I was in error; it's illegal to sell new ones to civilians, but automatic weapons are not inherently illegal.

  Interesting. I wonder if people bitched about the government coming to take their guns when that change was introduced, or is that just a modern thing.

  In any case, I think this is about as far as this goes. In this case I do actually understand what you mean about the term, perhaps it shouldn't be used in the political scene, but I do think an alternate one is important, because such a trend does strike me as culturally significant.

Offline Caehlim

Re: Assault Weapons Discussion
« Reply #9 on: August 12, 2015, 06:30:30 AM »
Why do you think those people were in Ferguson, with their weapons and ammunition clips on display?

The statement from the Oath Keepers claims that they are there to protect a journalist from the Infowars.com website although Infowars.com claims not to have invited them or requested their protection. (Source)

Offline Far eyes

Re: Assault Weapons Discussion
« Reply #10 on: August 12, 2015, 09:27:21 AM »
  Okay, so there's more to assault rifles being illegal than just the fact that they are fully automatic.

In general they also use a much larger caliber round with much more punch, i think most people would be shocked just how much more even the nato 5.56×45mm much less 7.62×51mm. In a lot of way its the definition of "You do not fucking need this" but carrying around such a weapons plays into Americans rape fantasy. I think deep down all these guys are waiting to re enact Red Dawn 84 or something equally unlikely. 

And at the same time they are the most dangerous kind of half trained moppets, and yes lets assume they spend a lot of time at a gun range it probably still means they are training in a bunch of bad habits and mistakes. Hell there os plenty of futage from cops in Ferguson handling assault weapons like total fucking idiots.   

Offline eBadgerTopic starter

Re: Assault Weapons Discussion
« Reply #11 on: August 12, 2015, 10:15:38 AM »
Cool, let me know if someone ever says that.
until then assault weapon is the best one the media has, so that's what they will use. It conveys a mindset pretty well

That certainly seemed to equate a style of firearm with a given mindset.  Or am I reading that wrong? 

In the mean time, I'll just be wondering why weapons with such cosmetic changes are so popular, to the point they can apparently be synonymous with "modern".

I assume the same reason furniture, appliances, tools and most other things are moving away from wood and toward more comfortable, lighter, durable ergonomic designs that are easier to manufacture. 

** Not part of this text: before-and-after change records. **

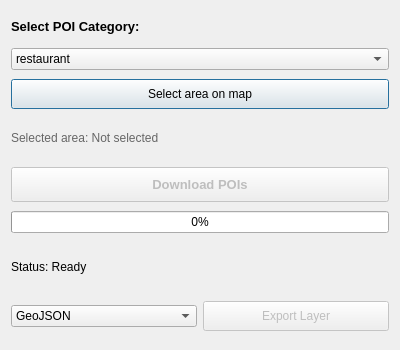
First picture: the form in osm_poi_downloader/osm_poi_downloader_dialog_base.ui, repository pavlovicisidora/qgis-thesis, before the edit.
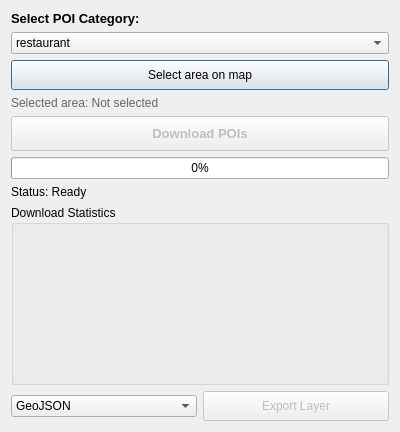
Second picture: the form after the edit.

Commit message: Add statistics panel

The edit to the form file:
```diff
--- a/osm_poi_downloader/osm_poi_downloader_dialog_base.ui
+++ b/osm_poi_downloader/osm_poi_downloader_dialog_base.ui
@@ -7,7 +7,7 @@
     <x>0</x>
     <y>0</y>
     <width>400</width>
-    <height>350</height>
+    <height>424</height>
    </rect>
   </property>
   <property name="windowTitle">
@@ -190,6 +190,73 @@
      </property>
     </widget>
    </item>
+   <item>
+    <widget class="QGroupBox" name="groupBox_stats">
+     <property name="enabled">
+      <bool>true</bool>
+     </property>
+     <property name="sizePolicy">
+      <sizepolicy hsizetype="Expanding" vsizetype="Expanding">
+       <horstretch>0</horstretch>
+       <verstretch>0</verstretch>
+      </sizepolicy>
+     </property>
+     <property name="minimumSize">
+      <size>
+       <width>0</width>
+       <height>180</height>
+      </size>
+     </property>
+     <property name="title">
+      <string>Download Statistics </string>
+     </property>
+     <widget class="QLabel" name="label_statistics">
+      <property name="geometry">
+       <rect>
+        <x>10</x>
+        <y>20</y>
+        <width>200</width>
+        <height>180</height>
+       </rect>
+      </property>
+      <property name="sizePolicy">
+       <sizepolicy hsizetype="Expanding" vsizetype="Expanding">
+        <horstretch>0</horstretch>
+        <verstretch>0</verstretch>
+       </sizepolicy>
+      </property>
+      <property name="minimumSize">
+       <size>
+        <width>200</width>
+        <height>180</height>
+       </size>
+      </property>
+      <property name="maximumSize">
+       <size>
+        <width>16777215</width>
+        <height>16777215</height>
+       </size>
+      </property>
+      <property name="font">
+       <font>
+        <family>Courier New</family>
+       </font>
+      </property>
+      <property name="text">
+       <string/>
+      </property>
+      <property name="textFormat">
+       <enum>Qt::RichText</enum>
+      </property>
+      <property name="alignment">
+       <set>Qt::AlignLeading|Qt::AlignLeft|Qt::AlignTop</set>
+      </property>
+      <property name="wordWrap">
+       <bool>true</bool>
+      </property>
+     </widget>
+    </widget>
+   </item>
    <item>
     <layout class="QHBoxLayout" name="horizontalLayout">
      <item>
```
The commit also changes 3 other files.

Also what do you mean by peaceful? Aren't the oath keepers peaceful, in that they haven't shot anyone yet?

Do you feel they are?  Again, you'd have to link me an article before I could discuss any specific instance, but most of the open carry protests I'm aware of aren't trying to intrude into or create a violent situation or "guard" anyone, they're just being sensationalist. 

Skimmed the article. This stood out to me: "It was much the same in the early 1990s when Democrats created and then banned a category of guns they called “assault weapons.” that's not true, the term was used by the gun industry in marketing campaigns for about a decade before that. Not sure how accurate the rest of the article is, but that's a bad start.

NY Times is usually fairly reliable IMHO.  Yes, the term was used prior, but a huge issue surrounding the '94 ban revolved around defining the category, which I think is what they were trying to get at. 

In this case I do actually understand what you mean about the term, perhaps it shouldn't be used in the political scene, but I do think an alternate one is important, because such a trend does strike me as culturally significant.

What trend, specifically?

Offline Cycle

Re: Assault Weapons Discussion
« Reply #12 on: August 12, 2015, 06:57:59 PM »
I see the whole "don't use the term assault weapon" argument as something created and pushed by the NRA as a counter to gun control efforts.  Read this.  They want people to argue over what to call a weapon, instead of discussing whether it is appropriate to buy/sell/carry/use/possess said weapon.  It is a nice distraction tactic.

But no one has to buy into the NRA's game.  I certainly won't. The term assault weapon can, and will, still be used by me when I feel it is appropriate.